[Start of section]
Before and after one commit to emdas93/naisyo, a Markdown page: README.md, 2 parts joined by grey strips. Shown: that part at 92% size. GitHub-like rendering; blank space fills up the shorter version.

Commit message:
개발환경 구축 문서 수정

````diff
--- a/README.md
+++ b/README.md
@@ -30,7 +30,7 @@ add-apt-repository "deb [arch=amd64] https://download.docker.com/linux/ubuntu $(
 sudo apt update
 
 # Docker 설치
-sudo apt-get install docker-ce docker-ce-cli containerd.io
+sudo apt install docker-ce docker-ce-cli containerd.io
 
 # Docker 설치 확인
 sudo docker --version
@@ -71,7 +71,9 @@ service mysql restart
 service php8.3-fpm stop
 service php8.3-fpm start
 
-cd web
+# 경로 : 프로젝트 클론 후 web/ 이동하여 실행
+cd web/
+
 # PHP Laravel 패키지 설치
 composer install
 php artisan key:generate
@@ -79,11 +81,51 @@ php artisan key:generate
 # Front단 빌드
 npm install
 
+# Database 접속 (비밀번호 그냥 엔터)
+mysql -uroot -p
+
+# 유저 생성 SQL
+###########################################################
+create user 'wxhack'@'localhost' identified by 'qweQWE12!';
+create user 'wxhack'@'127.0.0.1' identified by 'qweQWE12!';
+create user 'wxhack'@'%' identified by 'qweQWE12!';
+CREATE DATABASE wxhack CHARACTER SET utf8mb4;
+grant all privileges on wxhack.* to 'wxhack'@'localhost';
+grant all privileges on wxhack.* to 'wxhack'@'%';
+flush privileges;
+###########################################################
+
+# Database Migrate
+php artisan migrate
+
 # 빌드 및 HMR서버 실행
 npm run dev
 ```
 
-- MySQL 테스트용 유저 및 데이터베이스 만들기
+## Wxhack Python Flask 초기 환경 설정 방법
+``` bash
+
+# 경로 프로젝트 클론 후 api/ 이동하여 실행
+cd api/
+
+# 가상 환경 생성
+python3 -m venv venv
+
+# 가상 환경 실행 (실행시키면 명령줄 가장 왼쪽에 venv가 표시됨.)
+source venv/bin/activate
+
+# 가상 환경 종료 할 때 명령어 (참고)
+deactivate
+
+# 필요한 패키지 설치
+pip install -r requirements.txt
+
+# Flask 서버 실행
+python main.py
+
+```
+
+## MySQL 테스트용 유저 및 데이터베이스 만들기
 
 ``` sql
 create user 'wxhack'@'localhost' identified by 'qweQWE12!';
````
[End of section]
▶ _Instructions to follow_: Word for word, give the material above a second time.

▶ _Answer to the exercise_:
Before and after one commit to emdas93/naisyo, a Markdown page: README.md, 2 parts joined by grey strips. Shown: that part at 92% size. GitHub-like rendering; blank space fills up the shorter version.

Commit message:
개발환경 구축 문서 수정

````diff
--- a/README.md
+++ b/README.md
@@ -30,7 +30,7 @@ add-apt-repository "deb [arch=amd64] https://download.docker.com/linux/ubuntu $(
 sudo apt update
 
 # Docker 설치
-sudo apt-get install docker-ce docker-ce-cli containerd.io
+sudo apt install docker-ce docker-ce-cli containerd.io
 
 # Docker 설치 확인
 sudo docker --version
@@ -71,7 +71,9 @@ service mysql restart
 service php8.3-fpm stop
 service php8.3-fpm start
 
-cd web
+# 경로 : 프로젝트 클론 후 web/ 이동하여 실행
+cd web/
+
 # PHP Laravel 패키지 설치
 composer install
 php artisan key:generate
@@ -79,11 +81,51 @@ php artisan key:generate
 # Front단 빌드
 npm install
 
+# Database 접속 (비밀번호 그냥 엔터)
+mysql -uroot -p
+
+# 유저 생성 SQL
+###########################################################
+create user 'wxhack'@'localhost' identified by 'qweQWE12!';
+create user 'wxhack'@'127.0.0.1' identified by 'qweQWE12!';
+create user 'wxhack'@'%' identified by 'qweQWE12!';
+CREATE DATABASE wxhack CHARACTER SET utf8mb4;
+grant all privileges on wxhack.* to 'wxhack'@'localhost';
+grant all privileges on wxhack.* to 'wxhack'@'%';
+flush privileges;
+###########################################################
+
+# Database Migrate
+php artisan migrate
+
 # 빌드 및 HMR서버 실행
 npm run dev
 ```
 
-- MySQL 테스트용 유저 및 데이터베이스 만들기
+## Wxhack Python Flask 초기 환경 설정 방법
+``` bash
+
+# 경로 프로젝트 클론 후 api/ 이동하여 실행
+cd api/
+
+# 가상 환경 생성
+python3 -m venv venv
+
+# 가상 환경 실행 (실행시키면 명령줄 가장 왼쪽에 venv가 표시됨.)
+source venv/bin/activate
+
+# 가상 환경 종료 할 때 명령어 (참고)
+deactivate
+
+# 필요한 패키지 설치
+pip install -r requirements.txt
+
+# Flask 서버 실행
+python main.py
+
+```
+
+## MySQL 테스트용 유저 및 데이터베이스 만들기
 
 ``` sql
 create user 'wxhack'@'localhost' identified by 'qweQWE12!';
````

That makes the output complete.